• [INSTRUCTIONS TO FOLLOW]: Write out exactly the lines of the entries below from the one holding "Before and after one commit to pkeppeler/deepcharter, a" to the one holding "Also changed, not shown: 1 other file.", inclusive, and leave out all other lines.

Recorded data
"""

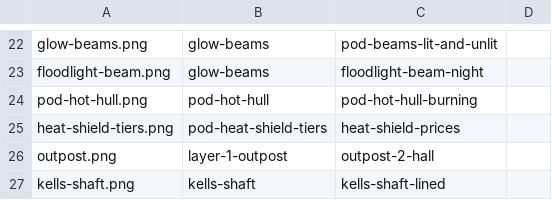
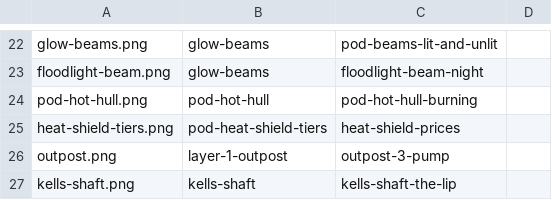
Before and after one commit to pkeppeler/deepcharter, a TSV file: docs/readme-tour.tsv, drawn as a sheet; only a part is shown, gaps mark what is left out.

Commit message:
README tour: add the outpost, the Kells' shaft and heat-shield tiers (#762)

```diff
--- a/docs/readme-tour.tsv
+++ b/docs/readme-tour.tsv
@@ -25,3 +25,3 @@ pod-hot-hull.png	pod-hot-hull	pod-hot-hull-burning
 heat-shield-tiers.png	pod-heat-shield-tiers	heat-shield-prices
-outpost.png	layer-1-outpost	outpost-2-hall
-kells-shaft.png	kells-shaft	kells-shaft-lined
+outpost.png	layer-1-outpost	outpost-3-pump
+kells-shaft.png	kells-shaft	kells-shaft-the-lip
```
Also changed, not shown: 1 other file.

"""
"""

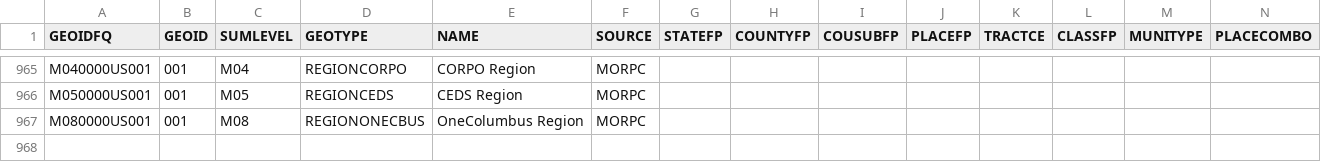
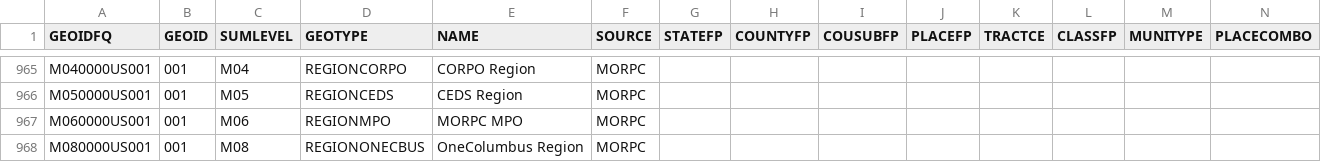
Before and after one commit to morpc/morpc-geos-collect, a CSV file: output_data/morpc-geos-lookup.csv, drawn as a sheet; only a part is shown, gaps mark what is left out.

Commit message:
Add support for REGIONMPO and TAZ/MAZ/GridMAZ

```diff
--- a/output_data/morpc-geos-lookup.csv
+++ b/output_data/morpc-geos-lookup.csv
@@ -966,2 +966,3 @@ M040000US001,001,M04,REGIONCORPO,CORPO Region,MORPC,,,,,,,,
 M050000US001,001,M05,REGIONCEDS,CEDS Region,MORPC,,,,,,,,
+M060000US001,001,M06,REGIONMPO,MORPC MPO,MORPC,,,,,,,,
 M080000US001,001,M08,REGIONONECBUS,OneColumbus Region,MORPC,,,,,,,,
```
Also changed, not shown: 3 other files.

"""
"""

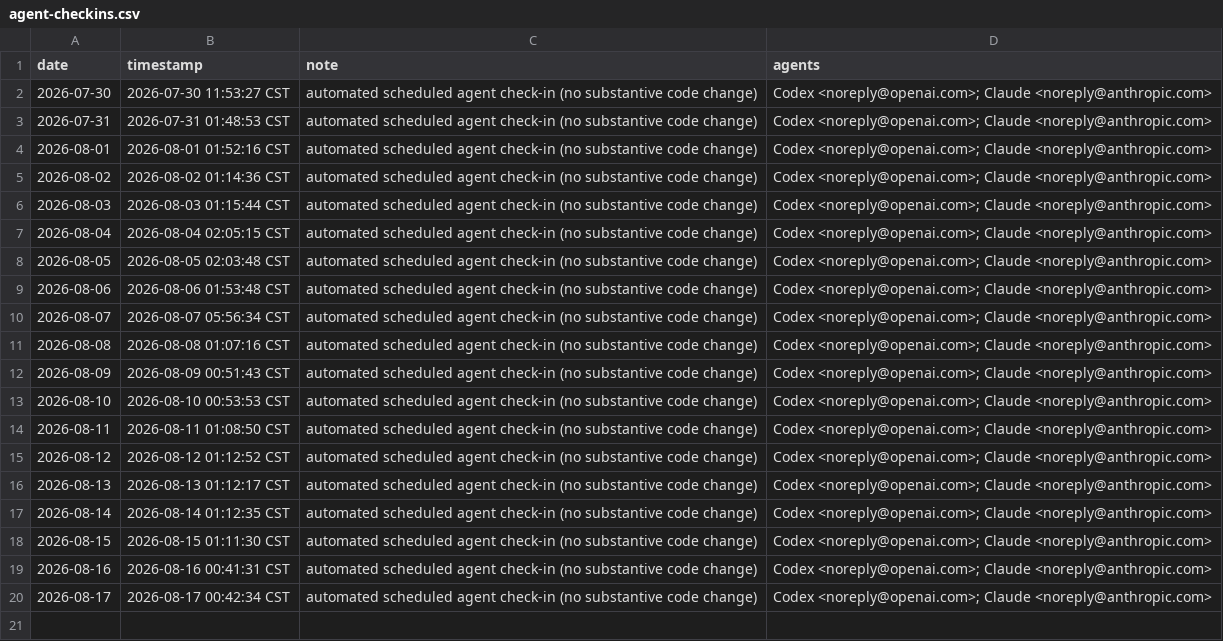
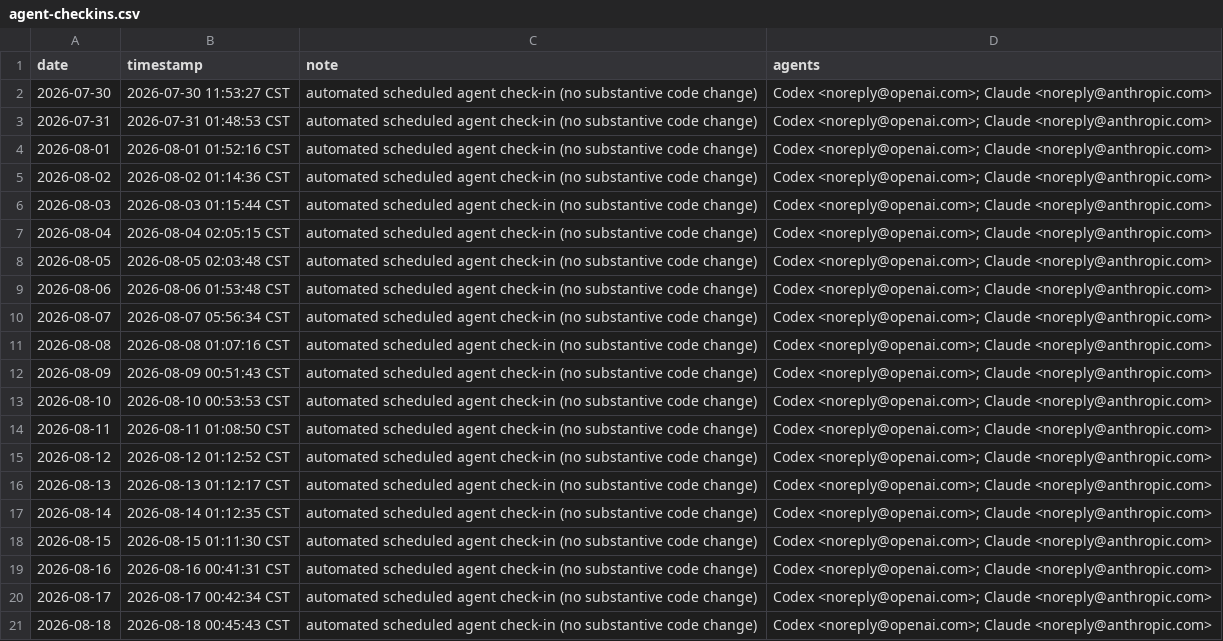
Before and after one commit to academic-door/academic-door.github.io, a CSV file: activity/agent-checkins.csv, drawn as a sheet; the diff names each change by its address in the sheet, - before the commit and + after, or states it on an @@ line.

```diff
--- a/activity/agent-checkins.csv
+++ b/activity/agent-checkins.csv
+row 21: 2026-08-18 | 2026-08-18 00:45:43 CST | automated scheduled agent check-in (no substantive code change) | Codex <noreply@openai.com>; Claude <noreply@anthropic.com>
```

"""

• [THE COMPLETED TASK]:
Before and after one commit to pkeppeler/deepcharter, a TSV file: docs/readme-tour.tsv, drawn as a sheet; only a part is shown, gaps mark what is left out.

Commit message:
README tour: add the outpost, the Kells' shaft and heat-shield tiers (#762)

```diff
--- a/docs/readme-tour.tsv
+++ b/docs/readme-tour.tsv
@@ -25,3 +25,3 @@ pod-hot-hull.png	pod-hot-hull	pod-hot-hull-burning
 heat-shield-tiers.png	pod-heat-shield-tiers	heat-shield-prices
-outpost.png	layer-1-outpost	outpost-2-hall
-kells-shaft.png	kells-shaft	kells-shaft-lined
+outpost.png	layer-1-outpost	outpost-3-pump
+kells-shaft.png	kells-shaft	kells-shaft-the-lip
```
Also changed, not shown: 1 other file.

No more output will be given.